There is a sad and recurrent theme in many of the worst child abuse scandals - of a child's voice not having been heard. Poor Daniel Pelka, seen looking through bins for food at his school but whose suffering at the hands of his mother and partner was not discovered until it was tragically too late...
How about a resolution that will change other people's lives and yours too? ChildLine is urgently seeking volunteers to go into schools to talk directly with nine-11-year-old children about different forms of abuse and about staying safe. You don't need any previous experience and you will be given first class training and support.
Today's overhaul of the guidelines for sexual offences, which the NSPCC has been calling for, is an important step forward in both recognising the harm done to victims and in justice being done.
Children's Centres are Britain's institutional expression of our commitment to better childhoods. Established over a decade ago they are the spaces where a wide range of health, early education and specialist support services are brought together under one roof (or at least within a 'hub') so that parents with young children do not have to go from pillar to post navigating services for themselves.
It's absolutely right that the national media crawl all over what happened to Hamzah Khan. Anyone who cares about children will be horrified by the detail of his suffering and will see clearly many moments when he might have been noticed. But it's not enough simply to cry that "lessons must be learned". We must ensure that they are.
The sharing of self-generated sexually explicit images or videos by mobile phone or online, is now commonplace amongst young people to the point that it is considered 'mundane' whether or not young people engage in it themselves. And it seems that lots do... Now, I know that young people want to experiment and explore their sexuality. And the thrill of taking risks and pushing boundaries is always going to be part of growing up. Frankly we are not going to stop sexting merely by instructing young people not to do it, or by pointing out that explicit under age images are illegal and they risk arrest. But I am deeply concerned that risks are not yet fully understood.
Those who had been silenced by their experiences and by their abusers for so long because they felt they were in some way to blame, and that they were the only ones, began to realise that there were many others with a story to tell. So why hasn't there been an increase in arrests and charges for cases of child sexual abuse that may have been committed years ago?
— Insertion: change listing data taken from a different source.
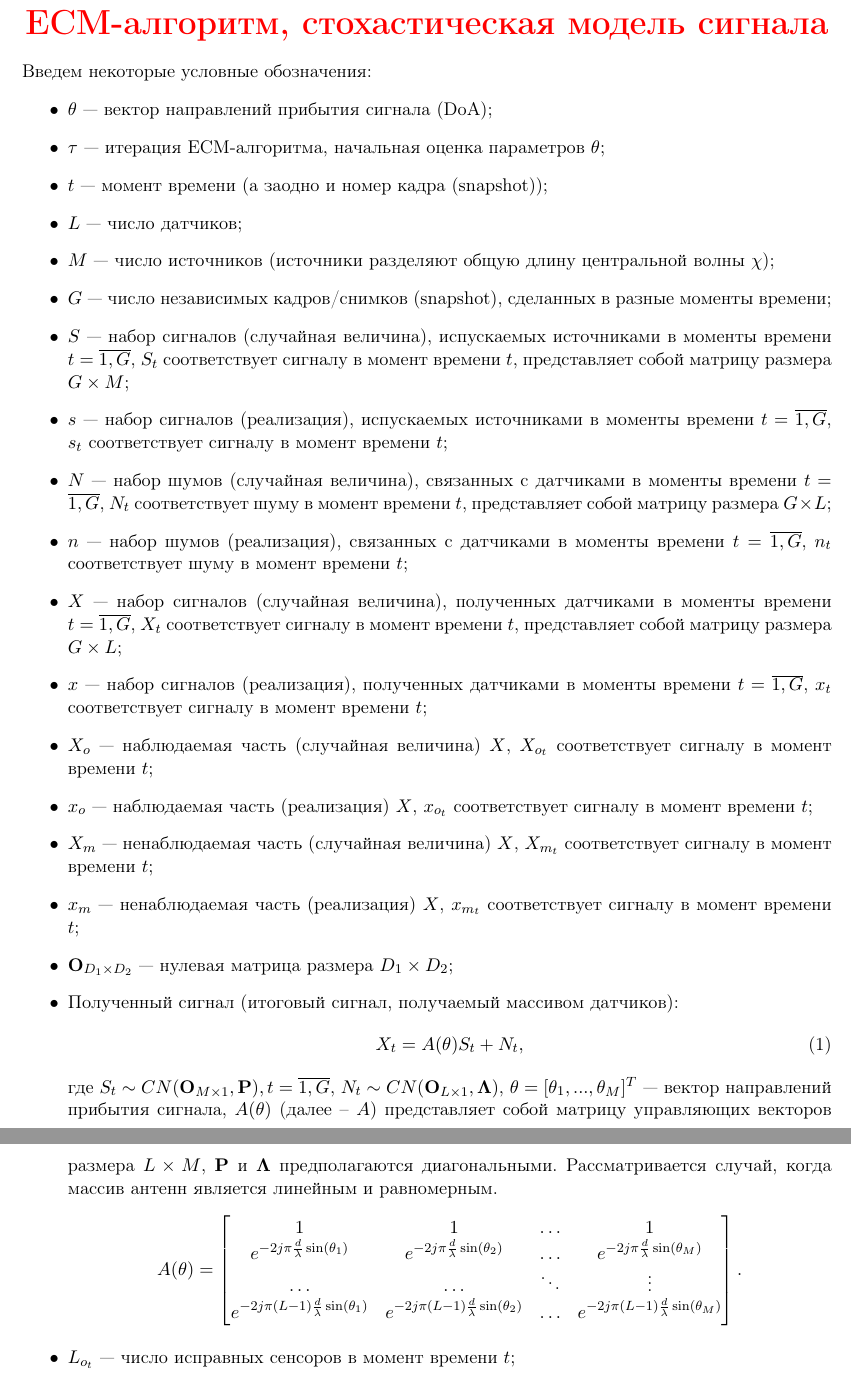
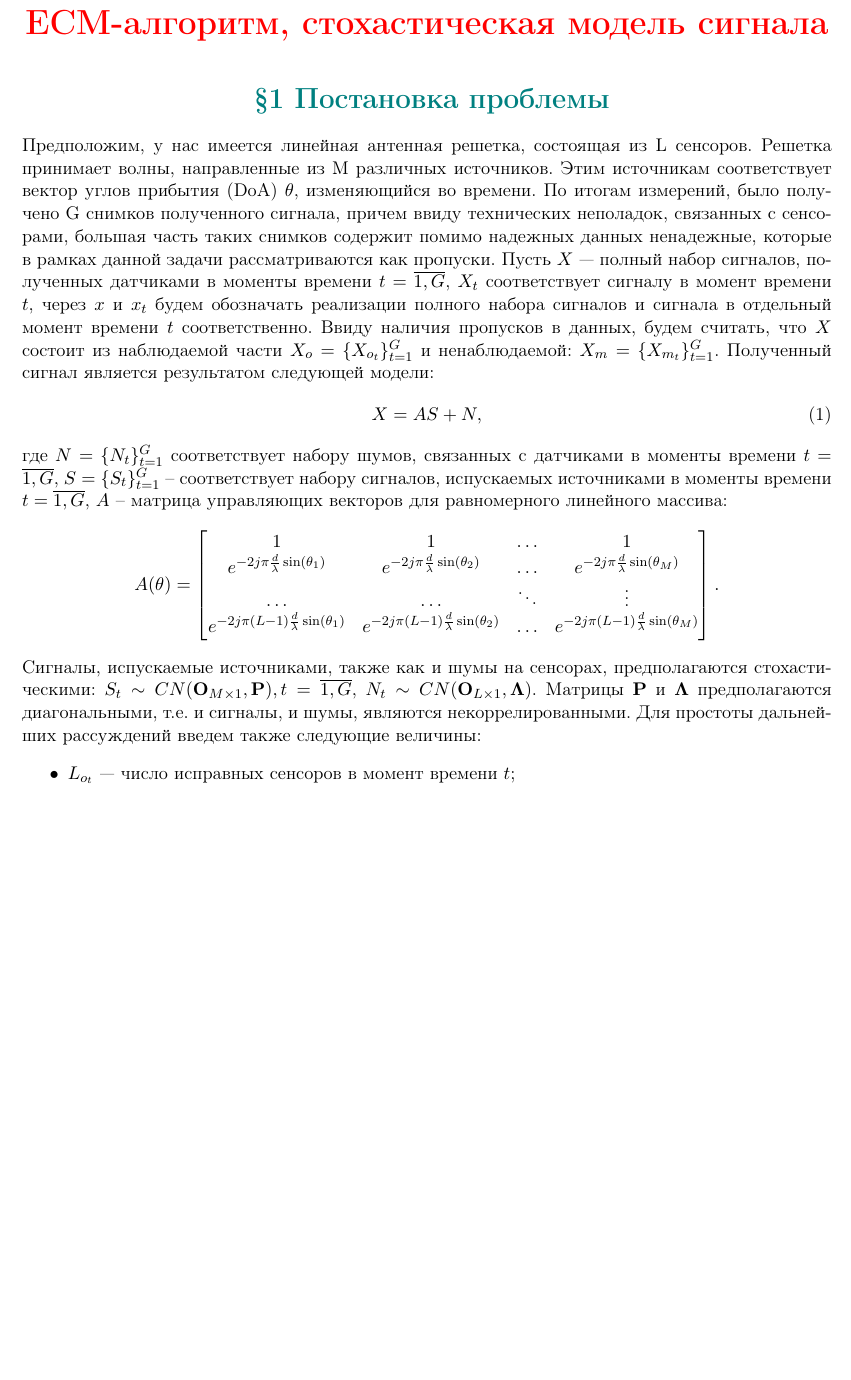
Before and after one commit to Recognizer525/Signal-Processing, a LaTeX document (Theory/ECM, Stochastic signal model/ECM, Stochastic signal model.tex): two parts of pages 1 and 2 of 5 before the commit and part of page 1 of 7 after it, the two joined at a grey line, cut so that both start at the same text, the shorter picture padded with empty space. Compiled offline with pdfLaTeX.

Commit message:
Theory description is slightly updated

```diff
--- a/Theory/ECM, Stochastic signal model/ECM, Stochastic signal model.tex
+++ b/Theory/ECM, Stochastic signal model/ECM, Stochastic signal model.tex
@@ -61,50 +61,14 @@
 \begin{center}
 \fontsize{20}{23}\selectfont \color{red}{\textbf{ЕCМ-алгоритм, стохастическая модель сигнала}}
 \end{center}
-Введем некоторые условные обозначения:
-\begin{itemize}
-\item
-$\theta$ --- вектор направлений прибытия сигнала (DoA);
-\item
-$\tau$ --- итерация ЕCМ-алгоритма, начальная оценка параметров $\theta$;
-\item
-$t$ --- момент времени (а заодно и номер кадра (snapshot));
-\item
-$L$ --- число датчиков;
-\item
-$M$ --- число источников (источники разделяют общую длину центральной волны $\chi$);
-\item
-$G$ --- число независимых кадров/снимков (snapshot), сделанных в разные моменты времени;
-\item
-$S$ --- набор сигналов (случайная величина), испускаемых источниками в моменты времени $t=\overline{1,G}$, $S_t$ соответствует сигналу в момент времени $t$, представляет собой матрицу размера $G \times M$;
-\item
-$s$ --- набор сигналов (реализация), испускаемых источниками в моменты времени $t=\overline{1,G}$, $s_t$ соответствует сигналу в момент времени $t$;
-\item
-$N$ --- набор шумов (случайная величина), связанных с датчиками в моменты времени $t=\overline{1,G}$, $N_t$ соответствует шуму в момент времени $t$, представляет собой матрицу размера $G \times L$;
-\item
-$n$ --- набор шумов (реализация), связанных с датчиками в моменты времени $t=\overline{1,G}$, $n_t$ соответствует шуму в момент времени $t$;
-\item
-$X$ --- набор сигналов (случайная величина), полученных датчиками в моменты времени $t=\overline{1,G}$, $X_t$ соответствует сигналу в момент времени $t$, представляет собой матрицу размера $G \times L$;
-\item
-$x$ --- набор сигналов (реализация), полученных датчиками в моменты времени $t=\overline{1,G}$, $x_t$ соответствует сигналу в момент времени $t$;
-\item
-$X_o$ --- наблюдаемая часть (случайная величина) $X$, $X_{o_t}$ соответствует сигналу в момент времени $t$;
-\item
-$x_o$ --- наблюдаемая часть (реализация) $X$, $x_{o_t}$ соответствует сигналу в момент времени $t$;
-\item
-$X_m$ --- ненаблюдаемая часть (случайная величина) $X$, $X_{m_t}$ соответствует сигналу в момент времени $t$;
-\item
-$x_m$ --- ненаблюдаемая часть (реализация) $X$, $x_{m_t}$ соответствует сигналу в момент времени $t$;
-\item
-$\mathbf{O}_{D_1 \times D_2}$ --- нулевая матрица размера $D_1 \times D_2$;
-\item
-Полученный сигнал (итоговый сигнал, получаемый массивом датчиков):
+\begin{center}
+\fontsize{16}{20}\selectfont \color{teal}{\textbf{ \S1 Постановка проблемы}}
+\end{center}
+Предположим, у нас имеется линейная антенная решетка, состоящая из L сенсоров. Решетка принимает волны, направленные из M различных источников. Этим источникам соответствует вектор углов прибытия (DoA) $\theta$, изменяющийся во времени. По итогам измерений, было получено G снимков полученного сигнала, причем ввиду технических неполадок, связанных с сенсорами, большая часть таких снимков содержит помимо надежных данных ненадежные, которые в рамках данной задачи рассматриваются как пропуски. Пусть $X$ --- полный набор сигналов, полученных датчиками в моменты времени $t=\overline{1,G}$, $X_t$ соответствует сигналу в момент времени $t$, через $x$ и $x_t$ будем обозначать реализации полного набора сигналов и сигнала в отдельный момент времени $t$  соответственно. Ввиду наличия пропусков в данных, будем считать, что $X$ состоит из наблюдаемой части $X_o = \{X_{o_t}\}_{t=1}^G$ и ненаблюдаемой: $X_m = \{X_{m_t}\}_{t=1}^G$. Полученный сигнал является результатом следующей модели:
 \begin{equation}
-\begin{gathered}
-X_t=A(\theta)S_t+N_t,
-\end{gathered}
+X = A S + N,
 \end{equation}
-где $S_t \sim CN(\mathbf{O}_{M \times 1},\mathbf{P}),t=\overline{1,G}$, $N_t \sim CN(\mathbf{O}_{L \times 1}, \mathbf{\Lambda})$,  $\theta=[\theta_1,...,\theta_M]^T$ --- вектор направлений прибытия сигнала, $A(\theta)$ (далее -- $A$) представляет собой матрицу управляющих векторов размера $L \times M$, $\mathbf{P}$ и $\mathbf{\Lambda}$ предполагаются диагональными. Рассматривается случай, когда массив антенн является линейным и равномерным.
+где $N=\{N_t\}_{t=1}^G$ соответствует набору шумов, связанных с датчиками в моменты времени $t=\overline{1,G}$, $S=\{S_t\}_{t=1}^G$ -- соответствует набору сигналов, испускаемых источниками в моменты времени $t=\overline{1,G}$, $A$ -- матрица управляющих векторов для равномерного линейного массива:
 \begin{gather}
 A(\theta) = \begin{bmatrix}
 1&1&\dots&1\\
@@ -114,7 +78,7 @@ e^{-2j\pi (L-1) \frac{d}{\lambda}\sin(\theta_1)}& e^{-2j\pi (L-1) \frac{d}{\lamb
 \end{bmatrix}.
 \nonumber
 \end{gather}
-\end{itemize}
+Сигналы, испускаемые источниками, также как и шумы на сенсорах, предполагаются стохастическими: $S_t \sim CN(\mathbf{O}_{M \times 1},\mathbf{P}),t=\overline{1,G}$, $N_t \sim CN(\mathbf{O}_{L \times 1}, \mathbf{\Lambda})$. Матрицы $\mathbf{P}$ и $\mathbf{\Lambda}$ предполагаются диагональными, т.е. и сигналы, и шумы, являются некоррелированными. Для простоты дальнейших рассуждений введем также следующие величины:
 \begin{itemize}
 \item
 $L_{o_t}$ --- число исправных сенсоров в момент времени $t$;
@@ -138,2 +102,3 @@ $\mathbf{\Lambda}_{m_t}$ --- ковариационная матрица шум
 \end{itemize}
+\clearpage
 \begin{center}
```
Also changed, not shown: Theory/ECM, Deterministic signal model/ECM, Deterministic signal model.tex (+16 -46 lines), Theory/ECM, Deterministic signal model/ECM, Deterministic signal model.pdf, Theory/ECM, Stochastic signal model/ECM, Stochastic signal model.pdf, Theory/ECM, Stochastic signal model/ECM, Stochastic signal model.tex (12 more changed lines), 2 other files.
Imagine you were desperate to tell people about something but when you tried no sound came out. Like you'd had some awful spell cast on you that meant only you could hear the words. That's how I think it might feel to be a child who has suffered abuse but struggles to find adults who will act upon their concerns.